> What is expected:
Where a line holds the word "current", copy that line from the data below.

> Dataset extract:

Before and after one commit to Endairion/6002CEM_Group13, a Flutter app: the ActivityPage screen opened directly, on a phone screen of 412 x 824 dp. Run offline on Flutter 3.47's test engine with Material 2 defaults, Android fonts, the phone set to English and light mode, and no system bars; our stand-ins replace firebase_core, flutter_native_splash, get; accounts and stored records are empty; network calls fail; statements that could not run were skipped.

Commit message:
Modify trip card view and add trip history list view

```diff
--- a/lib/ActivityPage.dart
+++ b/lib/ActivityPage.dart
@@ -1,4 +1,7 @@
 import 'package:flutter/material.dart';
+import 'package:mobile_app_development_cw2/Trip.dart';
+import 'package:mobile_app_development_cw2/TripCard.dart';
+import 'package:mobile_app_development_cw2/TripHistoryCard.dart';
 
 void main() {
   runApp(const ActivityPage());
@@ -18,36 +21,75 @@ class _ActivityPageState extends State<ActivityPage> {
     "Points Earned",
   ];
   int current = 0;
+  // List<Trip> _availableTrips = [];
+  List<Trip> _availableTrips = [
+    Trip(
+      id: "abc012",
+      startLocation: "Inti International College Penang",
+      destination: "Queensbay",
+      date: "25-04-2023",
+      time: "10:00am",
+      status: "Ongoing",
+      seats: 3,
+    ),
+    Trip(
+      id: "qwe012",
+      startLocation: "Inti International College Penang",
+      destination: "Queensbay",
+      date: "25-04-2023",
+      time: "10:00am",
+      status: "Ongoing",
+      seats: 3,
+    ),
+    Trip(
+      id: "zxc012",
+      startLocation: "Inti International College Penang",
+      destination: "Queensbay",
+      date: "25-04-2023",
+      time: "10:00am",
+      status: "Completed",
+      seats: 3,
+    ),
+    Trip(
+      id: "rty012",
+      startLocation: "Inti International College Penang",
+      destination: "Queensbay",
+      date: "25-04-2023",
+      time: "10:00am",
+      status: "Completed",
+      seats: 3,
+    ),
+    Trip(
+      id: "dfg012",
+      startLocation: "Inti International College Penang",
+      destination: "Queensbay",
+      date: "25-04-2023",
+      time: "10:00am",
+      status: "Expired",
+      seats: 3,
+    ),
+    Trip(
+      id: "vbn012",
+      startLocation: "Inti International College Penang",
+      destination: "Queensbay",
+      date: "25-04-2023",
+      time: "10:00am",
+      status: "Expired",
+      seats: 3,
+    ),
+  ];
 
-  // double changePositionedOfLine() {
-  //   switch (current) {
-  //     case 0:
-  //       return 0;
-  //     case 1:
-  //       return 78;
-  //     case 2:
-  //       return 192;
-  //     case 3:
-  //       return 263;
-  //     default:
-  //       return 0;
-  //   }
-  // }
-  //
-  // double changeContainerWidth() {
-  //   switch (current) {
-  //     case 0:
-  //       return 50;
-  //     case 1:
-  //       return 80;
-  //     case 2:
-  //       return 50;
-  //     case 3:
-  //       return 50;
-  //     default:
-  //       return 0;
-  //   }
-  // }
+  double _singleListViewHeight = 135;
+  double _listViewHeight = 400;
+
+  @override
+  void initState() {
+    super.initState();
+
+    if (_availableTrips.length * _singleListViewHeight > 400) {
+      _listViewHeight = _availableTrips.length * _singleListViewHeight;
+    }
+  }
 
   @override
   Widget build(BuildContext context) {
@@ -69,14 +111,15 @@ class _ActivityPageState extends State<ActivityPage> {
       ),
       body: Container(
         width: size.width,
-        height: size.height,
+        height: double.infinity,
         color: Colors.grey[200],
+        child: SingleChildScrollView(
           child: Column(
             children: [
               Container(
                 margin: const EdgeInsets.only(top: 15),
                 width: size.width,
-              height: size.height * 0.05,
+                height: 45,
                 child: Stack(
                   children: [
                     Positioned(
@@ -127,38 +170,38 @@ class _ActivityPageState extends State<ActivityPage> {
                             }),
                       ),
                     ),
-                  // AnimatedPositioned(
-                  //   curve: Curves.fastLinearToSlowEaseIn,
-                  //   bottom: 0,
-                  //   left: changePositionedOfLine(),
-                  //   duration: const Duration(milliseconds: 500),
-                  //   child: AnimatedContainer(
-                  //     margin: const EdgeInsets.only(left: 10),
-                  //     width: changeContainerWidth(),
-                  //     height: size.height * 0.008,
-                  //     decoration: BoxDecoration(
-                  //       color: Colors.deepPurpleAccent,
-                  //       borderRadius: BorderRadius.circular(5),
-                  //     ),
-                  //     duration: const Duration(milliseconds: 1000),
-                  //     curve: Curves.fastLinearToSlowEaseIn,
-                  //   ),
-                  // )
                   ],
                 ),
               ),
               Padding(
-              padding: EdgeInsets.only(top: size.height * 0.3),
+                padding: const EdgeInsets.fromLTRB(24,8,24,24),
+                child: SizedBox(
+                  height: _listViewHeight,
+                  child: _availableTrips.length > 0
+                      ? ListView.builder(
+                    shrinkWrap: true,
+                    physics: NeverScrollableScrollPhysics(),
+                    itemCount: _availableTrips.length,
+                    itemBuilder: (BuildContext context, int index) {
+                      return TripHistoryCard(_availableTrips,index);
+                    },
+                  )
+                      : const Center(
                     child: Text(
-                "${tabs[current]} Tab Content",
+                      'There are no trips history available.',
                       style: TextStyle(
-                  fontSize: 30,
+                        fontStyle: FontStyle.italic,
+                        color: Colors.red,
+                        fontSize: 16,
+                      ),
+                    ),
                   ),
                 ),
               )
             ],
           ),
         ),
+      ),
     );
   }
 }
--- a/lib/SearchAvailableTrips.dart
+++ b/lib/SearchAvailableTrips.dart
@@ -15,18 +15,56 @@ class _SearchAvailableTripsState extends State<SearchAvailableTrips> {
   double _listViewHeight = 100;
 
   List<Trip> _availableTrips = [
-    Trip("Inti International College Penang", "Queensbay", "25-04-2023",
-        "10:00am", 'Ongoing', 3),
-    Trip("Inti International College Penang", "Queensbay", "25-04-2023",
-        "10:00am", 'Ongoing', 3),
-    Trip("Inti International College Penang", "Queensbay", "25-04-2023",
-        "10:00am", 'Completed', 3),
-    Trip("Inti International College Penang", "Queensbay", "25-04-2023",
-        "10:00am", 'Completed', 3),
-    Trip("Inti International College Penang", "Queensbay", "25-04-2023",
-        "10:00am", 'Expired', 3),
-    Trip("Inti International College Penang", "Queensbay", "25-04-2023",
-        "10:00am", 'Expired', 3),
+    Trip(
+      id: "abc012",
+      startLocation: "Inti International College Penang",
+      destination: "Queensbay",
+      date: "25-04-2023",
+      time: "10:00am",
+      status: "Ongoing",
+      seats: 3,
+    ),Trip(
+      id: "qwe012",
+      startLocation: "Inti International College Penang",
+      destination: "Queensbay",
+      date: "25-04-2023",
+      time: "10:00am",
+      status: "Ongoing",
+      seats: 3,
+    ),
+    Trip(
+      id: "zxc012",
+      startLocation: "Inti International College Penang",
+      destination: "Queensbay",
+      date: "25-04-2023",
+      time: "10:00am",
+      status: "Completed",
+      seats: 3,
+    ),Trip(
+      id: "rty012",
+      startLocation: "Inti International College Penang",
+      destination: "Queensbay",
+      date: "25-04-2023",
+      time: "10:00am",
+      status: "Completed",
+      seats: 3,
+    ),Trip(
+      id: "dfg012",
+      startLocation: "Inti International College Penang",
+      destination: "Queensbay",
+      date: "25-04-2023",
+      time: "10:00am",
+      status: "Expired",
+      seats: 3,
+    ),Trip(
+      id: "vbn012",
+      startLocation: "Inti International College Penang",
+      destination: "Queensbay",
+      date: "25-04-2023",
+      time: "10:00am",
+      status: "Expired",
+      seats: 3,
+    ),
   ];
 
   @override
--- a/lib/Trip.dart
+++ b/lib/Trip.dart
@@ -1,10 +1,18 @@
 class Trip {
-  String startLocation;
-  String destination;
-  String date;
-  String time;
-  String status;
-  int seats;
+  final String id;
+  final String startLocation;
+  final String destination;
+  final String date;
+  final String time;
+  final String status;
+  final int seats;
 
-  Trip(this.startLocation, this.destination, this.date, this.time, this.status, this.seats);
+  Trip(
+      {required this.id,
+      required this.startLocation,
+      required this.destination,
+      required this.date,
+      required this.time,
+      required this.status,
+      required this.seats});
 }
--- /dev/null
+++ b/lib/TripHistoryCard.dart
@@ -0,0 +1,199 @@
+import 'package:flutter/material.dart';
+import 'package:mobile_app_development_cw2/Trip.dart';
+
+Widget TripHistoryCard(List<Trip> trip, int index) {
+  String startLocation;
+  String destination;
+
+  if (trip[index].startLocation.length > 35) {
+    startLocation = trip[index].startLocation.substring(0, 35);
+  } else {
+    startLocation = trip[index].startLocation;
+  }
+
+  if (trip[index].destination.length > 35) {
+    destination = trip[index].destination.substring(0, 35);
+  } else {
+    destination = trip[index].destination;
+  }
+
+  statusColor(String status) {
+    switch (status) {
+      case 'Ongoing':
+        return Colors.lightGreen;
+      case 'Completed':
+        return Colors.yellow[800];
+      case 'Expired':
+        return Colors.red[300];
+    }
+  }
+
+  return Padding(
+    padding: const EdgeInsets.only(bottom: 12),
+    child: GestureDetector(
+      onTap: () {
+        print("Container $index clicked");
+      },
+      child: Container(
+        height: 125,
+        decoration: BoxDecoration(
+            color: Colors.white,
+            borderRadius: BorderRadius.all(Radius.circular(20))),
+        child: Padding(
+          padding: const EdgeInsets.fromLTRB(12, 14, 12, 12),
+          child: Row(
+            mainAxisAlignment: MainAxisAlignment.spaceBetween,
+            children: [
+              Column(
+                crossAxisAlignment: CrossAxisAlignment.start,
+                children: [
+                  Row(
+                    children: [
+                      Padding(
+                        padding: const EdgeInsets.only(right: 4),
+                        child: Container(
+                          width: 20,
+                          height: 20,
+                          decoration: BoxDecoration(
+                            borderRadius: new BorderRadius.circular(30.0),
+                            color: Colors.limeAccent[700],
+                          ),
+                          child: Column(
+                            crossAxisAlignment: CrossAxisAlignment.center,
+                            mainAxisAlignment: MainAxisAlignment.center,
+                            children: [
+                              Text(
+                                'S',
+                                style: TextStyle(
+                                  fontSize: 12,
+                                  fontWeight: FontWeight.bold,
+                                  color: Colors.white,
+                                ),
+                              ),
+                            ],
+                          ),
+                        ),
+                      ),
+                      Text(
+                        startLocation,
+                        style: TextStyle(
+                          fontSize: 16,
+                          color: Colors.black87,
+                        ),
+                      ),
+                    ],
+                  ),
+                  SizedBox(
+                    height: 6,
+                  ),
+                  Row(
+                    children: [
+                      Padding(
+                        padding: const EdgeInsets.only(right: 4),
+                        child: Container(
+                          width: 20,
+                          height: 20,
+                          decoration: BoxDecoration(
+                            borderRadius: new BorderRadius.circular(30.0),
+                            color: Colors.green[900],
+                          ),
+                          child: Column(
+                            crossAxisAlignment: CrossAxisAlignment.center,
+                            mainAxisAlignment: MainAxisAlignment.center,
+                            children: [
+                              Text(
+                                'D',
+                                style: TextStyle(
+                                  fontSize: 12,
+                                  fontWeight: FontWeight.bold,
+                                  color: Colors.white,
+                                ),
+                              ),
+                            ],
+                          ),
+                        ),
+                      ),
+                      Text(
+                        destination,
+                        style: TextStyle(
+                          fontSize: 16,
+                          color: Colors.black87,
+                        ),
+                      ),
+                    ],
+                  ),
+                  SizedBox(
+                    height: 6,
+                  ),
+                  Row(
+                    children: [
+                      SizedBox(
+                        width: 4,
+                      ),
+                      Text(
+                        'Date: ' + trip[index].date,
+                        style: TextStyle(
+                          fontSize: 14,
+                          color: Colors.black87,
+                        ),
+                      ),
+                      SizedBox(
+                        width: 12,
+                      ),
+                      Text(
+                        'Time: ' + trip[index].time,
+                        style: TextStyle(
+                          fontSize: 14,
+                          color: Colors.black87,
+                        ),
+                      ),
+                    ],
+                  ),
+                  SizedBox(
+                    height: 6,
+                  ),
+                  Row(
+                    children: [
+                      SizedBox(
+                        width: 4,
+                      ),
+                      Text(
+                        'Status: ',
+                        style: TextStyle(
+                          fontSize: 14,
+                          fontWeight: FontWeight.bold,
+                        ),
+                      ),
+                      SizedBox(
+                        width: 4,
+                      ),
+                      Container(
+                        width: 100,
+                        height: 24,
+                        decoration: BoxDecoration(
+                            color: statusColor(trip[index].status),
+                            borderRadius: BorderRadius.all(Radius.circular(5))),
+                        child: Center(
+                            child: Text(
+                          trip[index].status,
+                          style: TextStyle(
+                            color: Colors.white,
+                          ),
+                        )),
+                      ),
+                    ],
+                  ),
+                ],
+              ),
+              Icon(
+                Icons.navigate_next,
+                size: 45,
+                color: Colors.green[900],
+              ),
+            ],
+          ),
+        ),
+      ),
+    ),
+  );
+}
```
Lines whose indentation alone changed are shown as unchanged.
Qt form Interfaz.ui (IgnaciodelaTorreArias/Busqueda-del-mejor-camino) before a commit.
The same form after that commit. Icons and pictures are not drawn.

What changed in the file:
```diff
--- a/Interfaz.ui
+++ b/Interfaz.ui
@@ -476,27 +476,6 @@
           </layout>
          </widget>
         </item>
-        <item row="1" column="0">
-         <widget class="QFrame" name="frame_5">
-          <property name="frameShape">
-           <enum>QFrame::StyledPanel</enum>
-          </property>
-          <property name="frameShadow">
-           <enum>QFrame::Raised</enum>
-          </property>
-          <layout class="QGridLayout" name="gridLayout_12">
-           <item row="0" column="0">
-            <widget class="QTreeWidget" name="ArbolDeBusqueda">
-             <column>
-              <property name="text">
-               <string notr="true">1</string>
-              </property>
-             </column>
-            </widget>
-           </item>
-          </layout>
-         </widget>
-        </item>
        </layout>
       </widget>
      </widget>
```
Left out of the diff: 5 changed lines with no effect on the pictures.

> Answer box:
   int current = 0;
-  //   switch (current) {
-  //   switch (current) {
-                "${tabs[current]} Tab Content",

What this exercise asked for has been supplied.